For much of the season, Collins had the Titans rolling to a top seed in the AFC playoffs with the Baltimore Ravens standing in the way of a date in the AFC Championship Game on Saturday.
“I’ve been around long enough to know that these kinds of opportunities don’t come around all the time,” Collins said. “You do the best you can do, and I’m trying to take advantage of it the best I can, just like everybody else in this locker room is. And when you do that, you give yourself a chance.”
Giving himself a chance might have been difficult for a younger Kerry Collins, but the older, wiser Collins has been all about surviving and bouncing back. After bottoming out in Carolina and New Orleans, he led the New York Giants to the Super Bowl in 2000, only to throw four interceptions in that game as the Ravens, who had steamrolled the Titans just two weeks before, won the Lombardi Trophy.
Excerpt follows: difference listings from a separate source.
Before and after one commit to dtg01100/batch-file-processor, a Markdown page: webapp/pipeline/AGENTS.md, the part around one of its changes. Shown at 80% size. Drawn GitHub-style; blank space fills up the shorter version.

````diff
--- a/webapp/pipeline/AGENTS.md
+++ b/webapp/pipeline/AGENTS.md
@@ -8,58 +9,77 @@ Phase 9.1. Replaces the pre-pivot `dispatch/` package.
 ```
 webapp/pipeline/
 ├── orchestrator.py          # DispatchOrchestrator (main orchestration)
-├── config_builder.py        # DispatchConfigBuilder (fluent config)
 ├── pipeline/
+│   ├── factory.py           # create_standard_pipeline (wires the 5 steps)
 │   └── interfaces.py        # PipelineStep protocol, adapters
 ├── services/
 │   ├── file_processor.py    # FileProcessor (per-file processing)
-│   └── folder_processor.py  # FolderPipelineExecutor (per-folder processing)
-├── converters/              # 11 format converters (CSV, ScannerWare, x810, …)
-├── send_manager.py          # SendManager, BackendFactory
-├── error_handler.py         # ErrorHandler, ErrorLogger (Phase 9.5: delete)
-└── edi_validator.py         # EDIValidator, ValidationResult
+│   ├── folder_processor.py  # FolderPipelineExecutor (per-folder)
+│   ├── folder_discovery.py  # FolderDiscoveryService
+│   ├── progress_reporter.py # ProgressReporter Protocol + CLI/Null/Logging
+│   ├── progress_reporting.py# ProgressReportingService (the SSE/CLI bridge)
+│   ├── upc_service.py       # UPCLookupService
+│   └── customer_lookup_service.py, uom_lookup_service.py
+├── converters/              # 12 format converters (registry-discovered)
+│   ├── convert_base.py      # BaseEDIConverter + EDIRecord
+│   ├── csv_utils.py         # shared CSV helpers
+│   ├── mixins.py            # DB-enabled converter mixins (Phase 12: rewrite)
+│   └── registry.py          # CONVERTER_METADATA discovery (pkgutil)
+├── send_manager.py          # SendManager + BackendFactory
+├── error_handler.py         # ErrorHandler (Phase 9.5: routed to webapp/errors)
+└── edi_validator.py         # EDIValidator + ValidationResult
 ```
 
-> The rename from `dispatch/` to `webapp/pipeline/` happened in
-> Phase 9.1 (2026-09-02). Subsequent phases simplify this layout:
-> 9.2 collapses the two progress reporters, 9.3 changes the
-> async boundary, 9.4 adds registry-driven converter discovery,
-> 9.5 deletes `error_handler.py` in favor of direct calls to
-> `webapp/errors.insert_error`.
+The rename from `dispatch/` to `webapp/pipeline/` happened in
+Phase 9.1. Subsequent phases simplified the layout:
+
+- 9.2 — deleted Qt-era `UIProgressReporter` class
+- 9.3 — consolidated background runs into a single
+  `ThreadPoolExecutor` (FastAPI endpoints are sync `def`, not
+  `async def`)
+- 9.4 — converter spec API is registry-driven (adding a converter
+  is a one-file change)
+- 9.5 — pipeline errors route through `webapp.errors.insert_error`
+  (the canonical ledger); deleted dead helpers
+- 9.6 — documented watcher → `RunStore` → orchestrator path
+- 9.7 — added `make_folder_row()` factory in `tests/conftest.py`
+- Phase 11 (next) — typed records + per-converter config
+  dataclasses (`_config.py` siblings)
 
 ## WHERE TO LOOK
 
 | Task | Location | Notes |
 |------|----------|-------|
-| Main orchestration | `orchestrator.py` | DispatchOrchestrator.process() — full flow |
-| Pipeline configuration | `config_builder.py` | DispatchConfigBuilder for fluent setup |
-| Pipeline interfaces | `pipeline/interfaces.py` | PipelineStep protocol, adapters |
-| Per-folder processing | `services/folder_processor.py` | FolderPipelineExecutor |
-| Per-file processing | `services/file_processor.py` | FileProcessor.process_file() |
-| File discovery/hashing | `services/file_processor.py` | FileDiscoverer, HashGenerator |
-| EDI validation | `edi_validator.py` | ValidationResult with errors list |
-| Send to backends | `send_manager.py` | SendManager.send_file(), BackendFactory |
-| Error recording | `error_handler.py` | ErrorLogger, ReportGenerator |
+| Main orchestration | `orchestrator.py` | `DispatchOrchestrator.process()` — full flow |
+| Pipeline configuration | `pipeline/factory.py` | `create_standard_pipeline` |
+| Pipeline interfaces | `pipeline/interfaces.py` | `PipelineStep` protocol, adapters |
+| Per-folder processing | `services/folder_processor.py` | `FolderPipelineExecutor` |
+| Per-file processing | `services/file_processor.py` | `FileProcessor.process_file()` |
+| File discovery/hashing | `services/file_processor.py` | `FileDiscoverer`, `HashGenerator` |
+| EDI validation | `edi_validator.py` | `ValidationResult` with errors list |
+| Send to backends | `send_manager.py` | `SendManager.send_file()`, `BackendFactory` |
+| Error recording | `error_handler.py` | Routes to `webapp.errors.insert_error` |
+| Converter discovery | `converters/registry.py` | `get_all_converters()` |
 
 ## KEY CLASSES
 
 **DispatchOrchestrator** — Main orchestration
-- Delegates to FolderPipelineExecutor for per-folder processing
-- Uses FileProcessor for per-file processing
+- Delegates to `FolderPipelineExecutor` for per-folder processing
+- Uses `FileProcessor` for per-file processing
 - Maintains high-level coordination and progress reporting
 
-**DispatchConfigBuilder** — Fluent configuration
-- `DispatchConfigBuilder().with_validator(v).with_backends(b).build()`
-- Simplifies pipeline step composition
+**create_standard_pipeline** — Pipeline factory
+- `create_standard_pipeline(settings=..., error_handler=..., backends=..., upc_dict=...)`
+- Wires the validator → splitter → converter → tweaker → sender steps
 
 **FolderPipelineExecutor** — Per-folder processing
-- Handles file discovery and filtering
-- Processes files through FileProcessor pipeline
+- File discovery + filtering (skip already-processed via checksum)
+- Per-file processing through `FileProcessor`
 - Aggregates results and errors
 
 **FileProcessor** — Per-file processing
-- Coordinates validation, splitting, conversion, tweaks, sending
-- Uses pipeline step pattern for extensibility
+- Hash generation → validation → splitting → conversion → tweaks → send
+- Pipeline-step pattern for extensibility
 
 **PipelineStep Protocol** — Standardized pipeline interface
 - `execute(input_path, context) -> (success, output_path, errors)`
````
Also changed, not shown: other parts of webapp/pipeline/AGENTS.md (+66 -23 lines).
A stint at Oakland resulted in plenty of passing yards, but few victories, and with Tennessee, he appeared destined for backup duty until fate stepped in on last September, once again elevating him to a starting role and handing him the keys to a playoff contender.
Now, it is the Ravens again who stand in the way of Collins’ and the Titans’ eventual goal. Over the years, Collins has never had much luck against Baltimore with just three touchdown passes and eight interceptions in four appearances.
But after a rough start in an earlier meeting with the Ravens in October, a calm and steady Collins enjoyed one of his crowning moments this season at Baltimore, as he rallied the Titans with a game-winning drive and an 11-yard TD pass to Crumpler with just 1:56 to play. Afterwards, Collins would say that he had exorcised some of his Super Bowl demons that day.
Crumpler credits Collins as a big reason why the Titans are in the position of being a No. 1 seed.
“If you look at the final drive against Baltimore the last time we played them, a game where there were two interceptions thrown, and we were on the road against a good defense, and we were able to pull that out and win that game,” Crumpler said. “Or you look at the Chicago game where we couldn’t run the ball a lick, and he had to throw the ball. Those games put us in a situation where we’re sitting here at home [in the playoffs] right now.”
Despite that win in October, Collins — like the Titans organization — still has a bit of a score to settle with the Ravens, though for someone who has overcome as much as he has doesn’t necessarily see it that way. It was just part of the journey and the growing process that brought him to his point.
“That was a long time ago. Eight years in the NFL is a long time,” Collins said. “This is about what I’m trying to do for the Tennessee Titans. It’s got nothing to do with anything that’s out there in the past. It’s here and now, and I’m trying to do the best I can.”
And as far as that book, Collins knows how the first chapters went in his professional life, and knows the life lessons learned from those ups and downs.
“I think just my personal maturity has helped. As I’ve gotten older, I understand the game better, I’m being smarter and making better decisions, and you live and learn,” Collins said. “I’ve had eight years to live and learn, so hopefully I’m better off than I was.”
But for Collins and the Titans, there is another chapter they’d like to write this season. And a part of Collins’ own legacy he’d like to rewrite by cashing in on what could be a final opportunity at the big prize.
Bulluck believes having a quarterback at the helm that knows the road all the way to the Super Bowl can work to the Titans’ advantage in the postseason.
“It’s great to have a quarterback that knows the way there, and it’s great to have a quarterback that knows the way there and feels that he has unfinished business, because of the time he got there, his team didn’t come out the victor,” Bulluck said. “Hopefully, that fuels his fire.”
Who knows if it will work out that way, but as far as Collins is concerned, it would make for a great storybook ending.